When you’ve been seriously injured in an accident, whether it was a car crash or a slip-and-fall, you are probably wondering who is going to pay for all the losses you’ve suffered. Right out of the gate, you are likely to be smacked with expensive medical bills from treating your injury—and that’s just the beginning.
How are you going to get a paycheck if you can’t go to work when your injuries prevent you from performing your duties? Who is going to pay for the childcare you now need, as your injury might prevent you from caring for your children? These questions are actually a few examples of economic damages that you can recover in a personal injury case.
So, what exactly are economic damages in Florida?
Economic Damages vs. Non-Economic Damages
When you suffer losses because of someone else’s negligence, those losses are sometimes referred to as “damages.” Economic damages are the losses that you’ve suffered that have a price tag attached to them and that are directly related to your accident.
Below are detailed some of the most common economic damages claimed in personal injury lawsuits, but virtually any monetary loss or damaged property that directly results from an accident can qualify.
Your medical bills will likely make up the largest portion of the financial compensation you receive.

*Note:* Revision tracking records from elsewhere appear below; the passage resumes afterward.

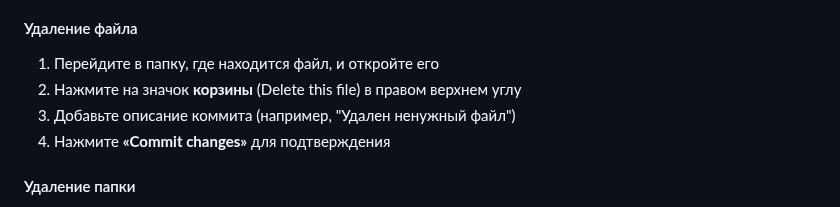
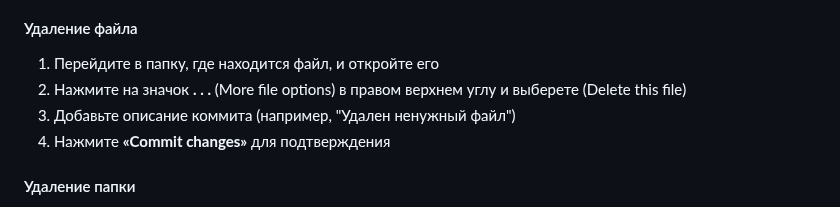
Before and after one commit to yuratokazin/Lesson001, a Markdown page: README.md, the part around the change. Drawn GitHub-style.

Commit message:
Навыки работы с GitHub

```diff
--- a/README.md
+++ b/README.md
@@ -95,7 +95,7 @@
 #### Удаление файла
 
 1. Перейдите в папку, где находится файл, и откройте его
-2. Нажмите на значок **корзины** (Delete this file) в правом верхнем углу
+2. Нажмите на значок **. . .** (More file options) в правом верхнем углу и выберете (Delete this file)
 3. Добавьте описание коммита (например, "Удален ненужный файл")
 4. Нажмите **«Commit changes»** для подтверждения
 
```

Medical expenses can range from diagnostic visits and follow-up appointments to prescription medications and mobility equipment to surgeries and physical therapy.
It’s possible that you’ll require medical care for your injuries far into the future, so these upcoming expenses will need to be accurately estimated and factored into your settlement.
Lost Wages and Income
It’s entirely possible that your injury will prevent you from working—possibly completely. The at-fault party will need to compensate any salary or income you miss out on while you recover.
If your future earning capacity is decreased or otherwise negatively affected, this, too, will need to be included in your demand for compensation.
Property Damage and Repair
Sometimes accidents damage more than just your body. A car crash, for example, is almost certainly going to result in damage to your automobile. Whatever the cost of repairing or replacing your damaged property is, it needs to be included in your claim.
The cost of travel related to your accident and medical care are expenses that you shouldn’t have to cover yourself. Whether you need to hop on a plane to meet with a specialist or just need a rental car while yours is repaired, the negligent party is the one who should be footing the bill.
Sometimes injuries take a very long time to recover from. Others leave lasting disabilities that impact your mobility or cognitive functions. It’s not uncommon for serious injuries to require that your home be modified in order to accommodate a disability.
From wheelchair ramps to widened doorways, these home renovations are needed expenses you shouldn’t have to pay out for.
A Personal Injury Attorney Can Help
Economic damages make up the bulk of most personal injury settlements, but it can be surprisingly easy to overlook some of them or incorrectly assess their value. Our firm can help you ensure the accuracy and comprehensiveness of your claim.